--- Source information Enclosed Below ---

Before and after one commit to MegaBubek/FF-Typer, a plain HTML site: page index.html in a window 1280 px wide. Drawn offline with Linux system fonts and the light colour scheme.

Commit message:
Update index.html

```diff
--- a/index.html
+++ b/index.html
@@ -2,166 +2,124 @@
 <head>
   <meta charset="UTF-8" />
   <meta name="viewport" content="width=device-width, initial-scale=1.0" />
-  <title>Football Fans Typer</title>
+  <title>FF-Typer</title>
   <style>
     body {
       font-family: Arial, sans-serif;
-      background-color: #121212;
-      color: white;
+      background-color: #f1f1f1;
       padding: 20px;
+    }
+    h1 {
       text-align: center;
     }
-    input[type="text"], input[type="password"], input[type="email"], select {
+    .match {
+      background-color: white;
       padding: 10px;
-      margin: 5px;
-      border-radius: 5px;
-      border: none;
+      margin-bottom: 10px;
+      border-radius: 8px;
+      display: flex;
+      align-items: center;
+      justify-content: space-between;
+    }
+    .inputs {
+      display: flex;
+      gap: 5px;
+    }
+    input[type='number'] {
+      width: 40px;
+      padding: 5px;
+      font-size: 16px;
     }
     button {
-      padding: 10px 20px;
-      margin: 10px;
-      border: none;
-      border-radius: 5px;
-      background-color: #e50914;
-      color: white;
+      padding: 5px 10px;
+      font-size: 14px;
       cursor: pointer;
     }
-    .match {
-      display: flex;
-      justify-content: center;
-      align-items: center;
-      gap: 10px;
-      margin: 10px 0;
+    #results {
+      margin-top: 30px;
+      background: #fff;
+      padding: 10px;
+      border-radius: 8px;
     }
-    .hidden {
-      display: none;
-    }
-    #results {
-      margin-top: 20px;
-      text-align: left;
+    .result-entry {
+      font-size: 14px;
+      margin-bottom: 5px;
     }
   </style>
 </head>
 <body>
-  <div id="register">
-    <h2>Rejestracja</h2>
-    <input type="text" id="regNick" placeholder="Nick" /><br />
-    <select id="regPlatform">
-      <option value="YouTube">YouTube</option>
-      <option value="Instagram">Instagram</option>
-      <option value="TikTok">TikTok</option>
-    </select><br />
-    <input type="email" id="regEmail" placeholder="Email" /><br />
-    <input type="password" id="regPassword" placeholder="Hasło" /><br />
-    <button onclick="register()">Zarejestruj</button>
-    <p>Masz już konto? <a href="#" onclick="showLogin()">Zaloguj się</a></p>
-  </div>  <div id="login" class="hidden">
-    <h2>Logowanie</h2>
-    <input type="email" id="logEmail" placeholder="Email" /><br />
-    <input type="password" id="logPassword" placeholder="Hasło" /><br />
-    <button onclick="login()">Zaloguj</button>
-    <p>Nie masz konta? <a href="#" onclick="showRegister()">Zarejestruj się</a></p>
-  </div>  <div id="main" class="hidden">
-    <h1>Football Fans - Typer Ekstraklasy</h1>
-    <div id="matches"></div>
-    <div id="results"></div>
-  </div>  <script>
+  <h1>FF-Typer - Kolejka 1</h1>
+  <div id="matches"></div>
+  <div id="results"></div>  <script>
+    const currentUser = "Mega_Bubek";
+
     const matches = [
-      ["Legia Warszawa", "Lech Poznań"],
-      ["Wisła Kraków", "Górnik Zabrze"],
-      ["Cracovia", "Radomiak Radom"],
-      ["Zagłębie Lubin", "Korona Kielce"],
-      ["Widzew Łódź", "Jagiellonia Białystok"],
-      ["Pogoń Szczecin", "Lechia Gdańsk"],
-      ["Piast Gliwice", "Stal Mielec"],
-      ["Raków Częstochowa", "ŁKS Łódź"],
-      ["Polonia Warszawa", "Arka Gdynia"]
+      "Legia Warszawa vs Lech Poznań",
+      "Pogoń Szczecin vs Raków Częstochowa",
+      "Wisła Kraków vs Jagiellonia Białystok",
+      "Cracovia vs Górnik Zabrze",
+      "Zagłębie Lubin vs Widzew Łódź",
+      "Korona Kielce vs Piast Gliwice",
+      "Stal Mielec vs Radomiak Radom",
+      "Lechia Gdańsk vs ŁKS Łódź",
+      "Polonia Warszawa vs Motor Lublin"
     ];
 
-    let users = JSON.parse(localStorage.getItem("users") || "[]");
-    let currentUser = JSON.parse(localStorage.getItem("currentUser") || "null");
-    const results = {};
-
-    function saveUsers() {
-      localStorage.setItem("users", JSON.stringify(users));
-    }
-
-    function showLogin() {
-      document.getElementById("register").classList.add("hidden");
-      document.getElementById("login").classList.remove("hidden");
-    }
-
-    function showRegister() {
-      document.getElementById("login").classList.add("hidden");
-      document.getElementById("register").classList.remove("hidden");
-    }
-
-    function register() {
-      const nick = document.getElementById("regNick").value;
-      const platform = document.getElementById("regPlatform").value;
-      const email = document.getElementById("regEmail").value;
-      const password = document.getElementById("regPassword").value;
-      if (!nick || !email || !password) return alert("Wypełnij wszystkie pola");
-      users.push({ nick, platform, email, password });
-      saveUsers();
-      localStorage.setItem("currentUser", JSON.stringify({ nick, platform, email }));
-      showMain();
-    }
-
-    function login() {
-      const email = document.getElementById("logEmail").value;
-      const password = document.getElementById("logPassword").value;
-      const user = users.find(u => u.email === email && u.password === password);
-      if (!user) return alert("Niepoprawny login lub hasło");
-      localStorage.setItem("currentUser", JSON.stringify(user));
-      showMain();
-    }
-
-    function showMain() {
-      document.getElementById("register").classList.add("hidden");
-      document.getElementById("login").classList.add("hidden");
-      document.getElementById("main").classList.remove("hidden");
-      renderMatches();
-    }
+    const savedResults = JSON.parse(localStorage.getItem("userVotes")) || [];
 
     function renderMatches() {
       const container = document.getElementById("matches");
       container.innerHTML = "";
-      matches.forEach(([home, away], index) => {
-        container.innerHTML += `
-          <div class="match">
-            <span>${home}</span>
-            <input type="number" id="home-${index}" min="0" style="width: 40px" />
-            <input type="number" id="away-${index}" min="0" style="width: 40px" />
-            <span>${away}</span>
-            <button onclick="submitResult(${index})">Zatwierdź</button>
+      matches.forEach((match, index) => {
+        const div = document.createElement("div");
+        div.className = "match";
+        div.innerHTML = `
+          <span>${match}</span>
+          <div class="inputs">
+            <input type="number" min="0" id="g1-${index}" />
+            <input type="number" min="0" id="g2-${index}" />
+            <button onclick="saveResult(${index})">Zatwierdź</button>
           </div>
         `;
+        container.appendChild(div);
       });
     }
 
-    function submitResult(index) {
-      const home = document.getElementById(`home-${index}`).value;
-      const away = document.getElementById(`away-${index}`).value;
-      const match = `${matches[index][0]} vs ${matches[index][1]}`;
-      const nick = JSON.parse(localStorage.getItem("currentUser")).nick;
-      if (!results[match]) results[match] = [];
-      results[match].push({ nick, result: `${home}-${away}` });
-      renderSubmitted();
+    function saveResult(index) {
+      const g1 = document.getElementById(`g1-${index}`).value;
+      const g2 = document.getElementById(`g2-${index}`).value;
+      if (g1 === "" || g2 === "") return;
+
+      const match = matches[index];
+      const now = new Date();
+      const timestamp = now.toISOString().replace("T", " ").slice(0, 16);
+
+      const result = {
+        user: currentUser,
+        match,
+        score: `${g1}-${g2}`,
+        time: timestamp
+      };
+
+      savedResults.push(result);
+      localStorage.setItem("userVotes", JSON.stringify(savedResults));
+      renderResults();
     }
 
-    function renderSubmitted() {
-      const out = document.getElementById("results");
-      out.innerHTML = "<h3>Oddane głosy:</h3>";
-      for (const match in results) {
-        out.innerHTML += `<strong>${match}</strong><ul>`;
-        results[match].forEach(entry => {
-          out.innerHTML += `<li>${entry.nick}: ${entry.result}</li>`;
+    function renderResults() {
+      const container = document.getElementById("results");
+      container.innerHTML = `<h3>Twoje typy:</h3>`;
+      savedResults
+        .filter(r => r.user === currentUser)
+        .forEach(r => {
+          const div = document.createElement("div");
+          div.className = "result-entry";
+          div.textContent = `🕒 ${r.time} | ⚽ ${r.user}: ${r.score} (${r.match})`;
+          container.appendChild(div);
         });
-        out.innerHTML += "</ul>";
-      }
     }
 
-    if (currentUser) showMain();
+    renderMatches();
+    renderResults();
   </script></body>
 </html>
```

--- End of Enclosed Source information ---

**What you will do**
Check each line of the records for the string "display" and state how many lines contain it. Give only the number.

**Solution to this problem**
4